Richard Farinato, former captive wildlife specialist at The Humane Society of the United States (HSUS) and a decades-long advocate who has traveled to zoos around the globe, says the Lupa Zoo is "as bad as anything I've ever seen in all the years that I've been doing this work."
But, he maintains, the federal laws and regulations in this country, including the Animal Welfare Act (AWA), are too weak to effectively protect zoo animals. "The real problem is that we don't have federal regulation that has any teeth in it. It is too general - and rarely enforced," he says.
So, the Lupa Zoo remains open to the public.
This doesn't come as a surprise to Lisa Wathne, who is the current captive wildlife specialist at HSUS. "Lupa Zoo looks like hundreds of other roadside zoos across the country - basically a collection of animals in small, often dirty cages, in completely unnatural environments," she says. "I wish I could say this is unusual, but it just isn't."
Wathne points out that under the Animal Welfare Act (AWA), the living conditions for animals at USDA-regulated zoos are set at a bare minimum: "The laws that exist to protect animals or to regulate zoos like this are so weak that they basically rubber-stamp animal cruelty. The AWA is incredibly weak.
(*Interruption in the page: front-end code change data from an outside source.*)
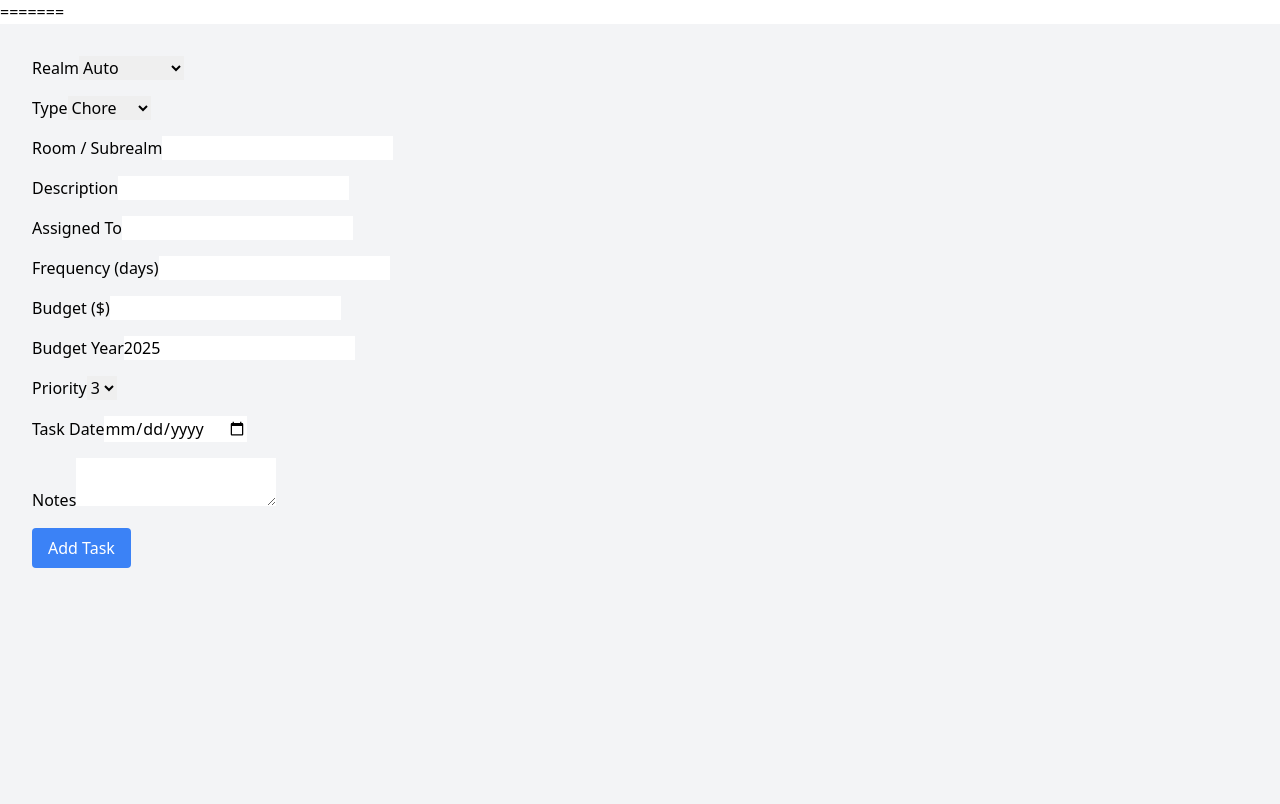
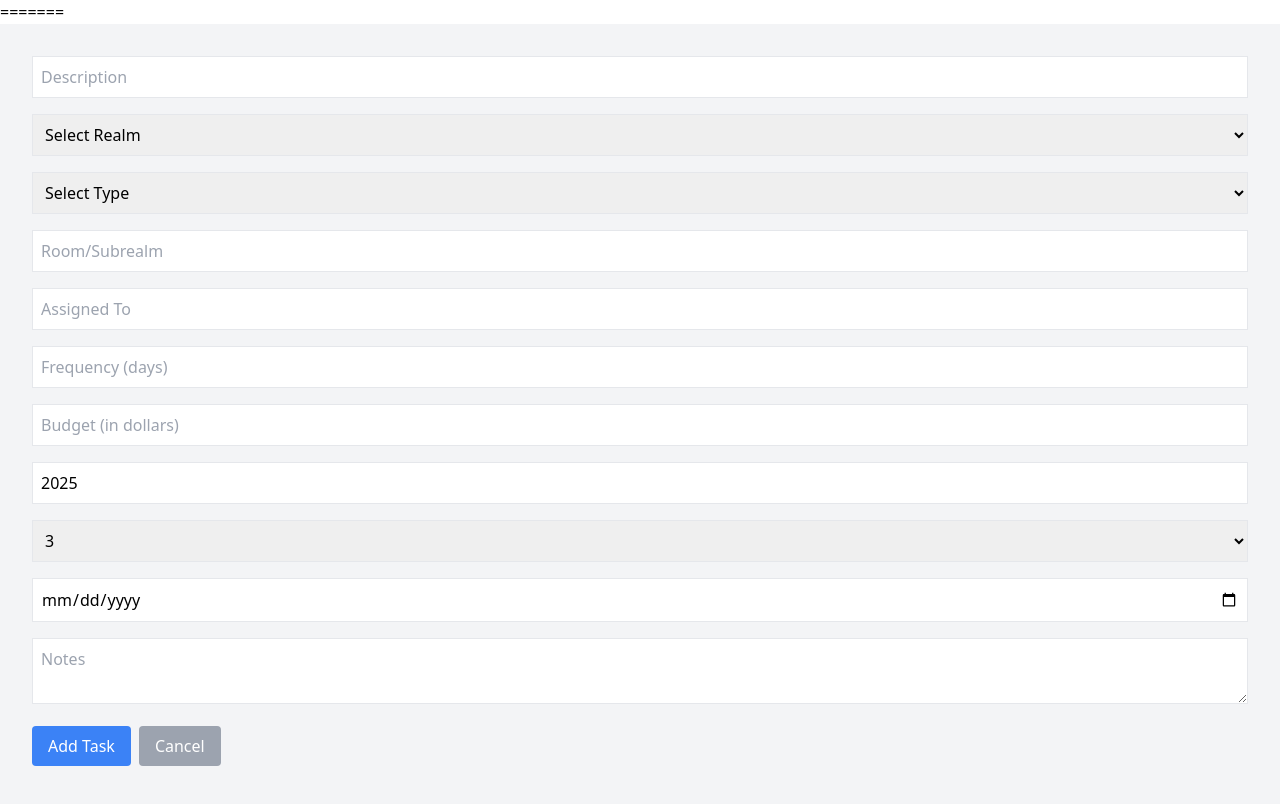
Before and after one commit to stephenharter79/family-chores-app, a React (Vite) app: page /add-task in a window 1280 px wide. Shown: the top 804 px of the page. Built offline with nearby package versions, Linux system fonts and the light colour scheme; the HTML template or start-up script is replaced by a standard one.

Commit message:
Good stopping point

```diff
--- a/src/App.jsx
+++ b/src/App.jsx
@@ -4,57 +4,15 @@ import { BrowserRouter as Router, Routes, Route } from "react-router-dom";
 import Home from "./pages/Home";
 import AddTaskForm from "./components/AddTaskForm";
 import ViewTasks from "./pages/ViewTasks";
-import { SHEETDB_URL } from "./config";
 
 function App() {
-  // function to actually POST a new task
-  const addTask = async (task) => {
-    try {
-      // fetch current items so we can compute next ID
-      const res = await fetch(`${SHEETDB_URL}?sheet=Items`);
-      const items = await res.json();
-
-      let nextId = 1;
-      if (Array.isArray(items) && items.length > 0) {
-        const ids = items
-          .map((r) => parseInt(r.ID, 10))
-          .filter((n) => !Number.isNaN(n));
-        if (ids.length > 0) nextId = Math.max(...ids) + 1;
-      }
-
-      const record = {
-        ID: String(nextId),
-        ...task,
-      };
-
-      const postRes = await fetch(`${SHEETDB_URL}?sheet=Items`, {
-        method: "POST",
-        headers: { "Content-Type": "application/json" },
-        body: JSON.stringify({ data: [record] }),
-      });
-
-      if (!postRes.ok) {
-        const text = await postRes.text();
-        throw new Error(`POST failed ${postRes.status}: ${text}`);
-      }
-
-      console.log("✅ Task added:", record);
-      return record;
-    } catch (err) {
-      console.error("❌ Failed to add task:", err);
-      throw err;
-    }
-  };
-
-  console.log("Rendering App, addTask is:", addTask);
-  console.log("App rendering, routes set. addTask wired up.");
-
-return (
+  return (
     <Router>
       <div className="min-h-screen bg-gray-100 p-4">
         <Routes>
           <Route path="/" element={<Home />} />
-          <Route path="/add-task" element={<AddTaskForm onAddTask={addTask} />} />  {/* ✅ now wired up */}
+          {/* Do NOT pass onAddTask here — AddTaskForm will post directly */}
+          <Route path="/add-task" element={<AddTaskForm />} />
           <Route path="/view-tasks" element={<ViewTasks />} />
         </Routes>
       </div>
@@ -63,5 +21,3 @@ return (
 }
 
 export default App;
-
-//  console.log("App rendering, addTask is defined?", !!addTask);
--- a/src/components/AddTaskForm.jsx
+++ b/src/components/AddTaskForm.jsx
@@ -1,8 +1,10 @@
 // src/components/AddTaskForm.jsx
 import React, { useState } from "react";
-import { SHEETDB_URL } from "../config";
+import { useNavigate } from "react-router-dom";   // 👈 import navigate
 
-const realms = [
+const SHEETDB_API = "https://sheetdb.io/api/v1/tltoey88bbdu6"; // your endpoint
+
+const validRealms = [
   "Auto",
   "Clothing",
   "College",
@@ -18,199 +20,249 @@ const realms = [
   "Sports",
 ];
 
-const types = ["Chore", "Task", "Expense"];
-const priorities = [1, 2, 3, 4, 5];
+const validTypes = ["Chore", "Task", "Expense"];
+const validPriorities = ["1", "2", "3", "4", "5"];
 
-export default function AddTaskForm({ onAddTask }) {
+export default function AddTaskForm() {
+  const navigate = useNavigate();
+
   const [formData, setFormData] = useState({
-    Realm: realms[0],
-    Type: types[0],
+    Realm: "",
+    Type: "",
     Room_Subrealm: "",
     Description: "",
     AssignedTo: "",
     Frequency_days: "",
     Budget: "",
     BudgetYear: new Date().getFullYear(),
-    Priority: 3,
+    Priority: "3",
     TaskDate: "",
     Notes: "",
   });
 
   const handleChange = (e) => {
     const { name, value } = e.target;
-    setFormData({ ...formData, [name]: value });
+    setFormData((prev) => ({
+      ...prev,
+      [name]: value,
+    }));
+  };
+
+  const fetchNextId = async () => {
+    const res = await fetch(`${SHEETDB_API}?sheet=Items`);
+    const rows = await res.json();
+
+    const ids = rows
+      .map((row) => Number(row.ID))
+      .filter((id) => !isNaN(id) && id > 0);
+
+    const maxId = ids.length > 0 ? Math.max(...ids) : 0;
+    return maxId + 1;
   };
 
   const handleSubmit = async (e) => {
     e.preventDefault();
 
-    // format TaskDate → MM/DD/YYYY
+    // Validation
+    if (!validRealms.includes(formData.Realm)) {
+      alert(`Realm must be one of: ${validRealms.join(", ")}`);
+      return;
+    }
+    if (!validTypes.includes(formData.Type)) {
+      alert(`Type must be one of: ${validTypes.join(", ")}`);
+      return;
+    }
+    if (!validPriorities.includes(formData.Priority)) {
+      alert(`Priority must be one of: ${validPriorities.join(", ")}`);
+      return;
+    }
+
+    // Get next ID
+    const nextId = await fetchNextId();
+
+    // Format date MM/DD/YYYY
     let formattedDate = formData.TaskDate;
     if (formattedDate) {
       const d = new Date(formData.TaskDate);
-      formattedDate =
-        (d.getMonth() + 1).toString().padStart(2, "0") +
-        "/" +
-        d.getDate().toString().padStart(2, "0") +
-        "/" +
-        d.getFullYear();
+      formattedDate = `${d.getMonth() + 1}/${d.getDate()}/${d.getFullYear()}`;
     }
 
-    const payload = {
+    // Build row (leave formula columns blank)
+    const newTask = {
+      ID: nextId,
       Realm: formData.Realm,
       Type: formData.Type,
       Room_Subrealm: formData.Room_Subrealm,
       Description: formData.Description,
       AssignedTo: formData.AssignedTo,
       Frequency_days: formData.Frequency_days,
+      LastDone: "", // formula in sheet
+      LastDoneBy: "", // formula in sheet
+      NextDue: "", // formula in sheet
       Budget: formData.Budget,
-      BudgetYear: formData.BudgetYear || new Date().getFullYear(),
+      BudgetYear: formData.BudgetYear,
+      AdjBudget: "", // formula in sheet
       Priority: formData.Priority,
       TaskDate: formattedDate,
       Notes: formData.Notes,
-      // ID, LastDone, LastDoneBy, NextDue, AdjBudget → leave blank
     };
 
     try {
-      const res = await fetch(SHEETDB_URL, {
+      const response = await fetch(SHEETDB_API, {
         method: "POST",
         headers: { "Content-Type": "application/json" },
-        body: JSON.stringify({ data: [payload] }),
+        body: JSON.stringify({ data: [newTask] }),
       });
 
-      if (res.ok) {
+      if (response.ok) {
         alert("Task added!");
-        if (onAddTask) onAddTask(payload);
+        setFormData({
+          Realm: "",
+          Type: "",
+          Room_Subrealm: "",
+          Description: "",
+          AssignedTo: "",
+          Frequency_days: "",
+          Budget: "",
+          BudgetYear: new Date().getFullYear(),
+          Priority: "3",
+          TaskDate: "",
+          Notes: "",
+        });
       } else {
-        console.error("Error submitting task:", res.statusText);
+        alert("Error adding task");
       }
     } catch (err) {
-      console.error("Network error submitting task:", err);
+      console.error("Error:", err);
+      alert("Error posting task");
     }
   };
 
   return (
-    <form onSubmit={handleSubmit} className="p-4 space-y-4">
-      <div>
-        <label>Realm</label>
-        <select name="Realm" value={formData.Realm} onChange={handleChange}>
-          {realms.map((r) => (
-            <option key={r} value={r}>
-              {r}
+    <form onSubmit={handleSubmit} className="space-y-4 p-4">
+      <input
+        type="text"
+        name="Description"
+        placeholder="Description"
+        value={formData.Description}
+        onChange={handleChange}
+        required
+        className="border p-2 w-full"
+      />
+      <select
+        name="Realm"
+        value={formData.Realm}
+        onChange={handleChange}
+        required
+        className="border p-2 w-full"
+      >
+        <option value="">Select Realm</option>
+        {validRealms.map((realm) => (
+          <option key={realm} value={realm}>
+            {realm}
           </option>
         ))}
       </select>
-      </div>
-
-      <div>
-        <label>Type</label>
-        <select name="Type" value={formData.Type} onChange={handleChange}>
-          {types.map((t) => (
-            <option key={t} value={t}>
-              {t}
+      <select
+        name="Type"
+        value={formData.Type}
+        onChange={handleChange}
+        required
+        className="border p-2 w-full"
+      >
+        <option value="">Select Type</option>
+        {validTypes.map((type) => (
+          <option key={type} value={type}>
+            {type}
           </option>
         ))}
       </select>
-      </div>
-
-      <div>
-        <label>Room / Subrealm</label>
       <input
         type="text"
         name="Room_Subrealm"
+        placeholder="Room/Subrealm"
         value={formData.Room_Subrealm}
         onChange={handleChange}
+        className="border p-2 w-full"
       />
-      </div>
-
-      <div>
-        <label>Description</label>
-        <input
-          type="text"
-          name="Description"
-          value={formData.Description}
-          onChange={handleChange}
-          required
-        />
-      </div>
-
-      <div>
-        <label>Assigned To</label>
       <input
         type="text"
         name="AssignedTo"
+        placeholder="Assigned To"
         value={formData.AssignedTo}
         onChange={handleChange}
+        className="border p-2 w-full"
       />
-      </div>
-
-      <div>
-        <label>Frequency (days)</label>
       <input
         type="number"
         name="Frequency_days"
+        placeholder="Frequency (days)"
         value={formData.Frequency_days}
         onChange={handleChange}
+        className="border p-2 w-full"
       />
-      </div>
-
-      <div>
-        <label>Budget ($)</label>
       <input
         type="number"
         name="Budget"
+        placeholder="Budget (in dollars)"
         value={formData.Budget}
         onChange={handleChange}
+        className="border p-2 w-full"
       />
-      </div>
-
-      <div>
-        <label>Budget Year</label>
       <input
         type="number"
         name="BudgetYear"
+        placeholder="Budget Year"
         value={formData.BudgetYear}
         onChange={handleChange}
+        className="border p-2 w-full"
       />
-      </div>
-
-      <div>
-        <label>Priority</label>
       <select
         name="Priority"
         value={formData.Priority}
         onChange={handleChange}
+        required
+        className="border p-2 w-full"
       >
-          {priorities.map((p) => (
+        {validPriorities.map((p) => (
           <option key={p} value={p}>
             {p}
           </option>
         ))}
       </select>
-      </div>
-
-      <div>
-        <label>Task Date</label>
       <input
         type="date"
         name="TaskDate"
         value={formData.TaskDate}
         onChange={handleChange}
+        className="border p-2 w-full"
       />
-      </div>
-
-      <div>
-        <label>Notes</label>
       <textarea
         name="Notes"
+        placeholder="Notes"
         value={formData.Notes}
         onChange={handleChange}
+        className="border p-2 w-full"
       />
-      </div>
-
-      <button type="submit" className="bg-blue-500 text-white px-4 py-2 rounded">
+      <div className="flex space-x-2">
+        <button
+          type="submit"
+          className="bg-blue-500 text-white px-4 py-2 rounded"
+        >
           Add Task
         </button>
+        <button
+          type="button"
+          onClick={() => {
+            if (window.confirm("Are you sure you want to cancel?")) {
+              navigate("/");
+            }
+          }}
+          className="bg-gray-400 text-white px-4 py-2 rounded"
+        >
+          Cancel
+        </button>
+      </div>
     </form>
   );
 }
```
Lines whose indentation alone changed are shown as unchanged.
It basically only requires that animals have enough food and water to stay alive and enough space, basically, to turn around, stand up and lay down."